- _Your assignment_
All records below are to be repeated exactly, with the pictures left out.

- _Recorded information_
Content starts

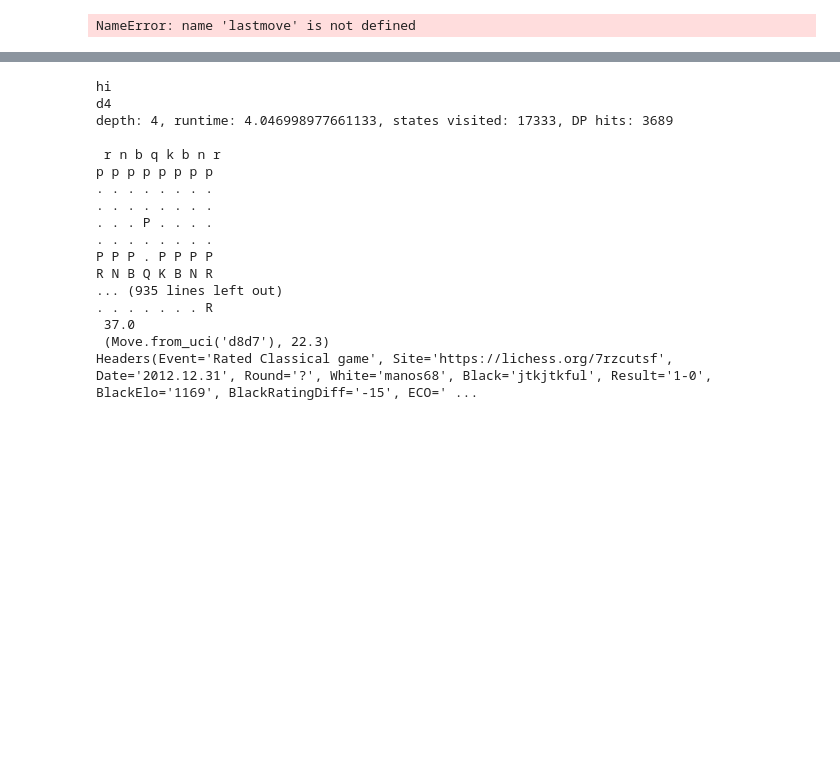
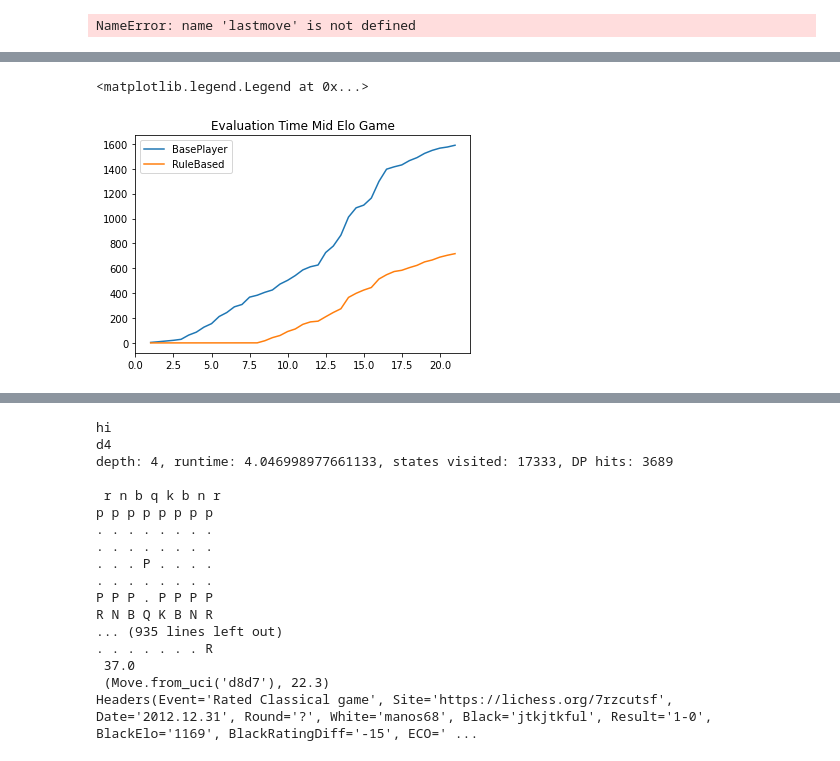
Before and after one commit to rlavelle/ChessAI, a Jupyter notebook: eval.ipynb, the cells around one changed output, grey strips where cells are left out. Saved outputs shown, nothing was run; the diff lists cells and outputs as text; code cells hidden in the pictures; blank space fills up the shorter version.

```diff
--- a/eval.ipynb
+++ b/eval.ipynb
@@ -278,0 +376,11 @@ def evaluate_gamefile(filename, eval_type = 'base',depth = 5, iterative = True):
+# %%
+mid_gameorder = np.arange(1,  1+ len(mid_game_base[1])/2 , 0.5)
+plt.plot()
+plt.title('Evaluation Time Mid Elo Game')
+plt.plot(mid_gameorder,  mid_game_base[3], label = 'BasePlayer')
+plt.plot(mid_gameorder,   mid_game_cbr[3], label = 'RuleBased')
+# plt.ylim(-20,10)
+plt.legend()
+# %% [output]
+<matplotlib.legend.Legend at 0x...>
+[figure, added]
```
Also changed, not shown: parts of 15 cells of this notebook, 19 other files.
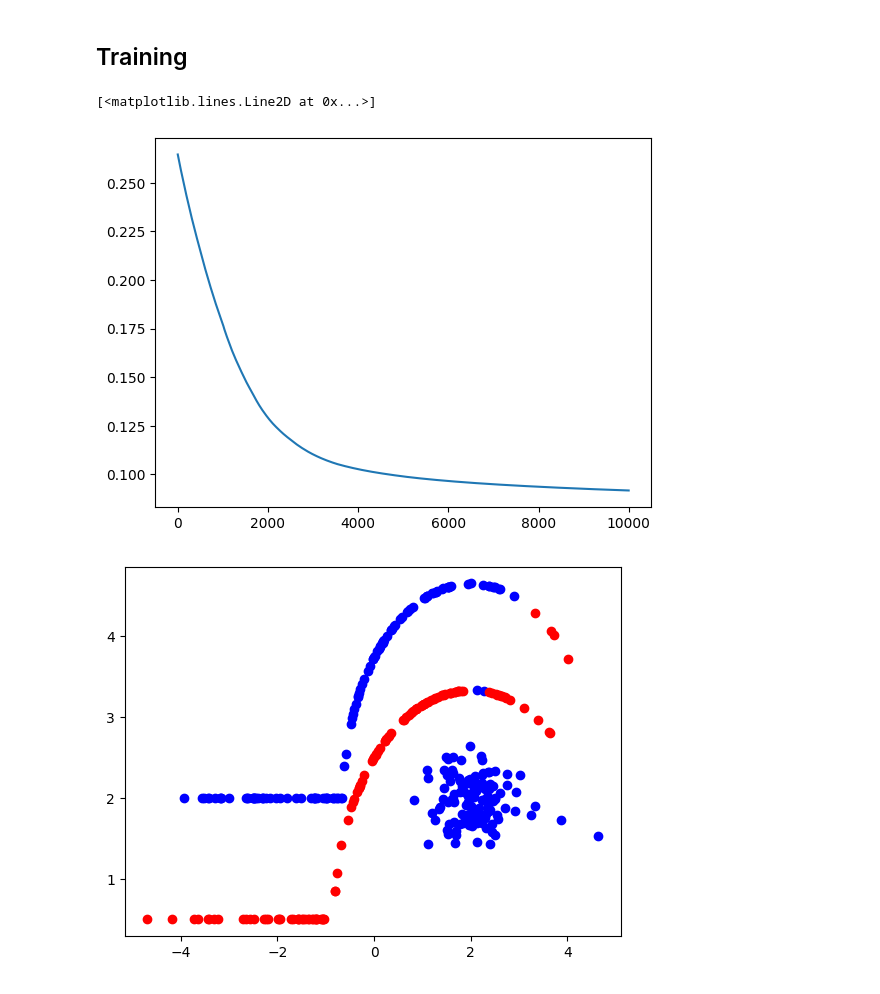
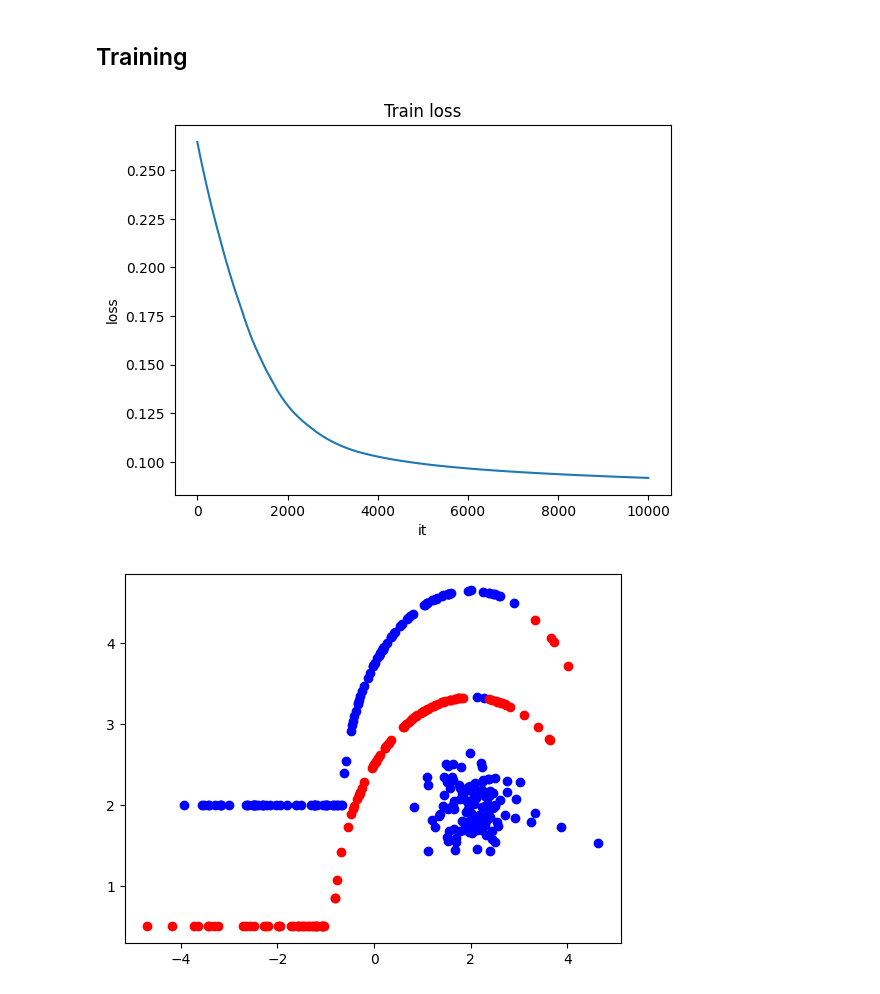
Before and after one commit to EvgeniyAzarov/mlp-from-scratch, a Jupyter notebook: lab1.ipynb, the cells around one changed output. Cells and saved outputs as stored; diff of their text form; code cells hidden in the pictures.

```diff
--- a/lab1.ipynb
+++ b/lab1.ipynb
@@ -261,9 +261,12 @@ for i in tqdm(range(n_iter)):
     net.backward(dx, lr=lr)
 # %%
 plt.plot(list(loss_history.keys()), list(loss_history.values()))
+plt.xlabel("it")
+plt.ylabel("loss")
+plt.title("Train loss")
+plt.show()
 # %% [output]
-[<matplotlib.lines.Line2D at 0x...>]
-[figure, old version]
+[figure, new version]
 # %%
 logits = net(data[["x1", "x2"]])
 pred = np.argmax(logits.to_numpy(), axis=-1)
```
Also changed, not shown: parts of 1 cell of this notebook, 3 other files.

Content ends

- _Expected answer_
Before and after one commit to rlavelle/ChessAI, a Jupyter notebook: eval.ipynb, the cells around one changed output, grey strips where cells are left out. Saved outputs shown, nothing was run; the diff lists cells and outputs as text; code cells hidden in the pictures; blank space fills up the shorter version.

```diff
--- a/eval.ipynb
+++ b/eval.ipynb
@@ -278,0 +376,11 @@ def evaluate_gamefile(filename, eval_type = 'base',depth = 5, iterative = True):
+# %%
+mid_gameorder = np.arange(1,  1+ len(mid_game_base[1])/2 , 0.5)
+plt.plot()
+plt.title('Evaluation Time Mid Elo Game')
+plt.plot(mid_gameorder,  mid_game_base[3], label = 'BasePlayer')
+plt.plot(mid_gameorder,   mid_game_cbr[3], label = 'RuleBased')
+# plt.ylim(-20,10)
+plt.legend()
+# %% [output]
+<matplotlib.legend.Legend at 0x...>
+[figure, added]
```
Also changed, not shown: parts of 15 cells of this notebook, 19 other files.
Before and after one commit to EvgeniyAzarov/mlp-from-scratch, a Jupyter notebook: lab1.ipynb, the cells around one changed output. Cells and saved outputs as stored; diff of their text form; code cells hidden in the pictures.

```diff
--- a/lab1.ipynb
+++ b/lab1.ipynb
@@ -261,9 +261,12 @@ for i in tqdm(range(n_iter)):
     net.backward(dx, lr=lr)
 # %%
 plt.plot(list(loss_history.keys()), list(loss_history.values()))
+plt.xlabel("it")
+plt.ylabel("loss")
+plt.title("Train loss")
+plt.show()
 # %% [output]
-[<matplotlib.lines.Line2D at 0x...>]
-[figure, old version]
+[figure, new version]
 # %%
 logits = net(data[["x1", "x2"]])
 pred = np.argmax(logits.to_numpy(), axis=-1)
```
Also changed, not shown: parts of 1 cell of this notebook, 3 other files.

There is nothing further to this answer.